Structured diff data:
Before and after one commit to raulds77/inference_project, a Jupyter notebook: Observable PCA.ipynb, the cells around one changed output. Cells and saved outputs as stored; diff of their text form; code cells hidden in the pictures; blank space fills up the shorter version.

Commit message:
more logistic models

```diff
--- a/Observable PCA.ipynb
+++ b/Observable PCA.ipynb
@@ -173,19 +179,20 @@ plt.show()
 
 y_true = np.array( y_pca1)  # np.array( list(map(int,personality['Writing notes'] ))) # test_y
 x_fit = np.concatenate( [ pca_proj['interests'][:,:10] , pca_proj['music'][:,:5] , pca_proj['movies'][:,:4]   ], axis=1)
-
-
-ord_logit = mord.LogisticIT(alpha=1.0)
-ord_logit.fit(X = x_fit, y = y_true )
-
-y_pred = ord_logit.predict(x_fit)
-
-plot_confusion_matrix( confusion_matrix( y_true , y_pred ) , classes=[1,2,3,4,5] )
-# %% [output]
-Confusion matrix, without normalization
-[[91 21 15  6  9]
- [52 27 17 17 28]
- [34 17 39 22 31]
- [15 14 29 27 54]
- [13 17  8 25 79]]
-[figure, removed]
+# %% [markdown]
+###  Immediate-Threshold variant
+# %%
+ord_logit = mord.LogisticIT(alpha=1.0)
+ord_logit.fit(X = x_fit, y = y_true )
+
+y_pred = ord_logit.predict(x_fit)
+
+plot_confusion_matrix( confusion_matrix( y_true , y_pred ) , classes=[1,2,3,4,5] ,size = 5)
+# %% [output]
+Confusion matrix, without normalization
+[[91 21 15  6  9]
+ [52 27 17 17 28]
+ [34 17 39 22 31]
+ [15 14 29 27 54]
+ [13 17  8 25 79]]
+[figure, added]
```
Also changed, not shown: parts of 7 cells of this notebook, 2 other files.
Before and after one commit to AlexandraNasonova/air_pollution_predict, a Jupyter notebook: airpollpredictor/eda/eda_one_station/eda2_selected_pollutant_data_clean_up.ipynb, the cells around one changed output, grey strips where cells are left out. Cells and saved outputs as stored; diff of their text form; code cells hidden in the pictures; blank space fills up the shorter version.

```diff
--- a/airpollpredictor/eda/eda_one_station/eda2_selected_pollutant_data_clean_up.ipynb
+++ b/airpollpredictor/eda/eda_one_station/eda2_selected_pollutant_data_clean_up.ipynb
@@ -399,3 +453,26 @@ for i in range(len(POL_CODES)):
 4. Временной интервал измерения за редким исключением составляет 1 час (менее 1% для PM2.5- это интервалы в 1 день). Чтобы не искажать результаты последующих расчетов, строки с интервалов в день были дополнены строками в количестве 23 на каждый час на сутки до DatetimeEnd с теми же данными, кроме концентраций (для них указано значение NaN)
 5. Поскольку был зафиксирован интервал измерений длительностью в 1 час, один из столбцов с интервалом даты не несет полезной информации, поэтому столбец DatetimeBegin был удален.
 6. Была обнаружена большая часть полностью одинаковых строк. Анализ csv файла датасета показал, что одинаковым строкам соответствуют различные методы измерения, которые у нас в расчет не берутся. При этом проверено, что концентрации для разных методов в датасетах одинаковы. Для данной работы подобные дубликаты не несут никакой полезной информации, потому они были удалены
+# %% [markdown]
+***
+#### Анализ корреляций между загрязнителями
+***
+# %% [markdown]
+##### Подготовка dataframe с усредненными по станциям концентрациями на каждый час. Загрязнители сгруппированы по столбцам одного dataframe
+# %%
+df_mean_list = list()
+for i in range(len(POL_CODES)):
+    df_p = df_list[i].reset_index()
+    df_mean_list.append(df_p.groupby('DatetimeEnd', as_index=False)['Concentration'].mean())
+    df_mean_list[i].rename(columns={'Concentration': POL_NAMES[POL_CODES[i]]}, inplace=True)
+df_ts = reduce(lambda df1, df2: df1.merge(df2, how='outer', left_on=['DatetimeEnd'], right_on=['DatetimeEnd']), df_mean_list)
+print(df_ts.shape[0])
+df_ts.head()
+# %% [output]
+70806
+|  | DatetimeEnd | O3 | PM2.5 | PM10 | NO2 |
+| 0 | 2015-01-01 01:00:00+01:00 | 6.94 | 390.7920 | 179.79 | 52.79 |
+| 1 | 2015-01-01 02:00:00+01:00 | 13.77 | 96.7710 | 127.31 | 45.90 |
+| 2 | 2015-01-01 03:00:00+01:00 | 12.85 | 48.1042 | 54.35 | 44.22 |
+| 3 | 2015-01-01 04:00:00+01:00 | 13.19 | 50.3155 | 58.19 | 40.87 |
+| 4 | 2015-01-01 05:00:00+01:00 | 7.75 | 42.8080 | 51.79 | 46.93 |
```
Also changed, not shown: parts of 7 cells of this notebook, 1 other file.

◆ **Work required**: Give only the count of lines in the data that include the string "cells".

◆ **Written solution**: 4